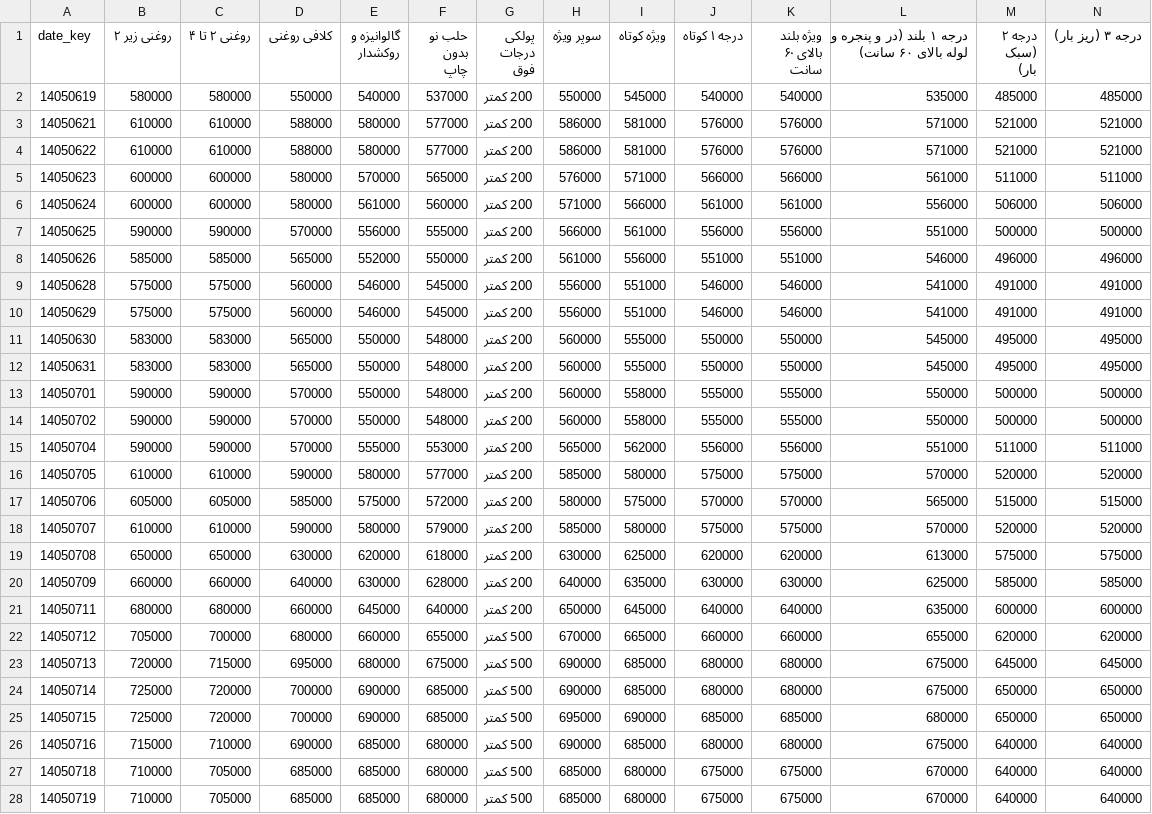
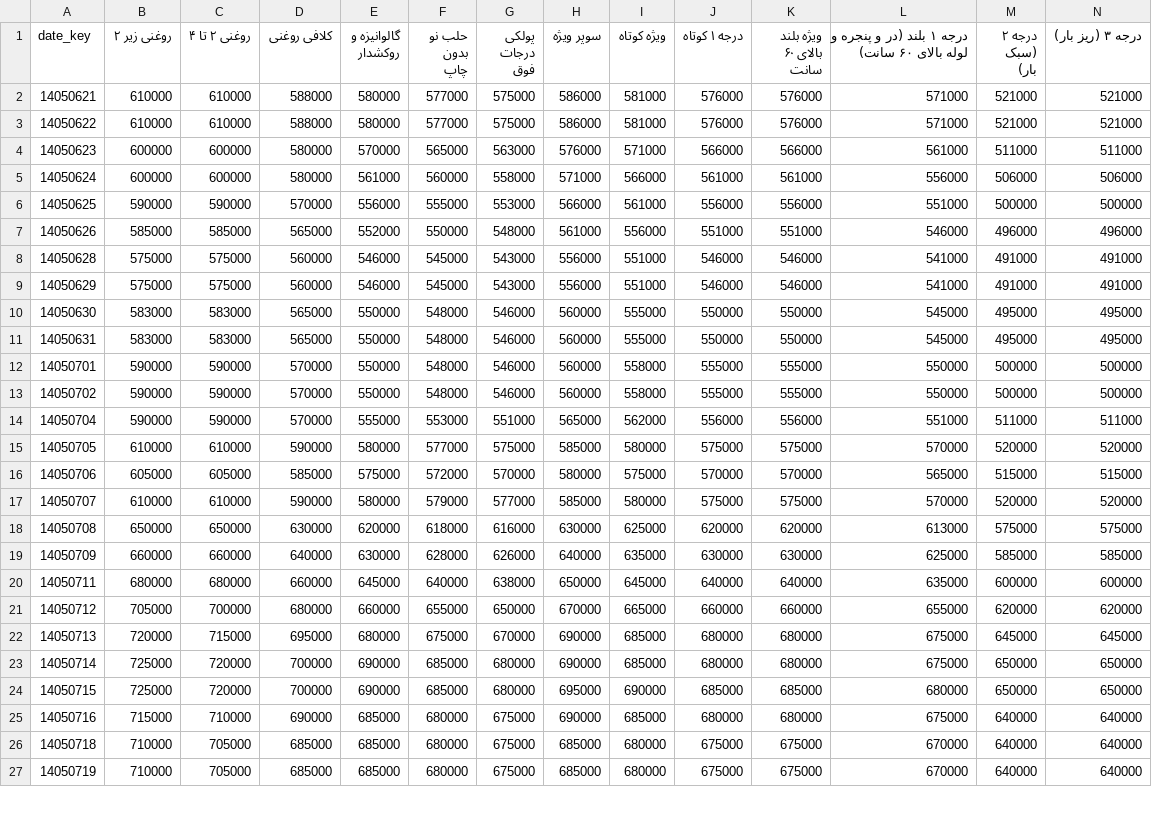
Before and after one commit to panahi88/sabzehya-data, a CSV file: prices.csv, drawn as a sheet; only a part is shown; removed rows and columns are numbered as before the commit, all else as after; rows hold the shown columns only; the diff covers the shown part only; the diff names each change by its address in the sheet, - before the commit and + after, or states it on an @@ line.

```diff
--- a/prices.csv
+++ b/prices.csv
-row 2: 14050619 | 580000 | 580000 | 550000 | 540000 | 537000 | 200 کمتر | 550000 | 545000 | 540000 | 540000 | 535000 | 485000 | 485000
-G2:G3 (پولکی درجات فوق): 200 کمتر
+G2:G3 (پولکی درجات فوق): 575000
-G4 (پولکی درجات فوق): 200 کمتر
+G4 (پولکی درجات فوق): 563000
-G5 (پولکی درجات فوق): 200 کمتر
+G5 (پولکی درجات فوق): 558000
-G6 (پولکی درجات فوق): 200 کمتر
+G6 (پولکی درجات فوق): 553000
-G7 (پولکی درجات فوق): 200 کمتر
+G7 (پولکی درجات فوق): 548000
-G8:G9 (پولکی درجات فوق): 200 کمتر
+G8:G9 (پولکی درجات فوق): 543000
-G10:G13 (پولکی درجات فوق): 200 کمتر
+G10:G13 (پولکی درجات فوق): 546000
-G14 (پولکی درجات فوق): 200 کمتر
+G14 (پولکی درجات فوق): 551000
-G15 (پولکی درجات فوق): 200 کمتر
+G15 (پولکی درجات فوق): 575000
-G16 (پولکی درجات فوق): 200 کمتر
+G16 (پولکی درجات فوق): 570000
-G17 (پولکی درجات فوق): 200 کمتر
+G17 (پولکی درجات فوق): 577000
-G18 (پولکی درجات فوق): 200 کمتر
+G18 (پولکی درجات فوق): 616000
-G19 (پولکی درجات فوق): 200 کمتر
+G19 (پولکی درجات فوق): 626000
-G20 (پولکی درجات فوق): 200 کمتر
+G20 (پولکی درجات فوق): 638000
-G21 (پولکی درجات فوق): 500 کمتر
+G21 (پولکی درجات فوق): 650000
-G22 (پولکی درجات فوق): 500 کمتر
+G22 (پولکی درجات فوق): 670000
-G23:G24 (پولکی درجات فوق): 500 کمتر
+G23:G24 (پولکی درجات فوق): 680000
-G25:G27 (پولکی درجات فوق): 500 کمتر
+G25:G27 (پولکی درجات فوق): 675000
```
Also changed, not shown: 1 added row and 12 edited cells elsewhere in this file, prices_rad.csv, 2 other files.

**Exercise details**
Repeat each line of the records above exactly, but do not copy the pictures.

**Solved exercise**
Before and after one commit to panahi88/sabzehya-data, a CSV file: prices.csv, drawn as a sheet; only a part is shown; removed rows and columns are numbered as before the commit, all else as after; rows hold the shown columns only; the diff covers the shown part only; the diff names each change by its address in the sheet, - before the commit and + after, or states it on an @@ line.

```diff
--- a/prices.csv
+++ b/prices.csv
-row 2: 14050619 | 580000 | 580000 | 550000 | 540000 | 537000 | 200 کمتر | 550000 | 545000 | 540000 | 540000 | 535000 | 485000 | 485000
-G2:G3 (پولکی درجات فوق): 200 کمتر
+G2:G3 (پولکی درجات فوق): 575000
-G4 (پولکی درجات فوق): 200 کمتر
+G4 (پولکی درجات فوق): 563000
-G5 (پولکی درجات فوق): 200 کمتر
+G5 (پولکی درجات فوق): 558000
-G6 (پولکی درجات فوق): 200 کمتر
+G6 (پولکی درجات فوق): 553000
-G7 (پولکی درجات فوق): 200 کمتر
+G7 (پولکی درجات فوق): 548000
-G8:G9 (پولکی درجات فوق): 200 کمتر
+G8:G9 (پولکی درجات فوق): 543000
-G10:G13 (پولکی درجات فوق): 200 کمتر
+G10:G13 (پولکی درجات فوق): 546000
-G14 (پولکی درجات فوق): 200 کمتر
+G14 (پولکی درجات فوق): 551000
-G15 (پولکی درجات فوق): 200 کمتر
+G15 (پولکی درجات فوق): 575000
-G16 (پولکی درجات فوق): 200 کمتر
+G16 (پولکی درجات فوق): 570000
-G17 (پولکی درجات فوق): 200 کمتر
+G17 (پولکی درجات فوق): 577000
-G18 (پولکی درجات فوق): 200 کمتر
+G18 (پولکی درجات فوق): 616000
-G19 (پولکی درجات فوق): 200 کمتر
+G19 (پولکی درجات فوق): 626000
-G20 (پولکی درجات فوق): 200 کمتر
+G20 (پولکی درجات فوق): 638000
-G21 (پولکی درجات فوق): 500 کمتر
+G21 (پولکی درجات فوق): 650000
-G22 (پولکی درجات فوق): 500 کمتر
+G22 (پولکی درجات فوق): 670000
-G23:G24 (پولکی درجات فوق): 500 کمتر
+G23:G24 (پولکی درجات فوق): 680000
-G25:G27 (پولکی درجات فوق): 500 کمتر
+G25:G27 (پولکی درجات فوق): 675000
```
Also changed, not shown: 1 added row and 12 edited cells elsewhere in this file, prices_rad.csv, 2 other files.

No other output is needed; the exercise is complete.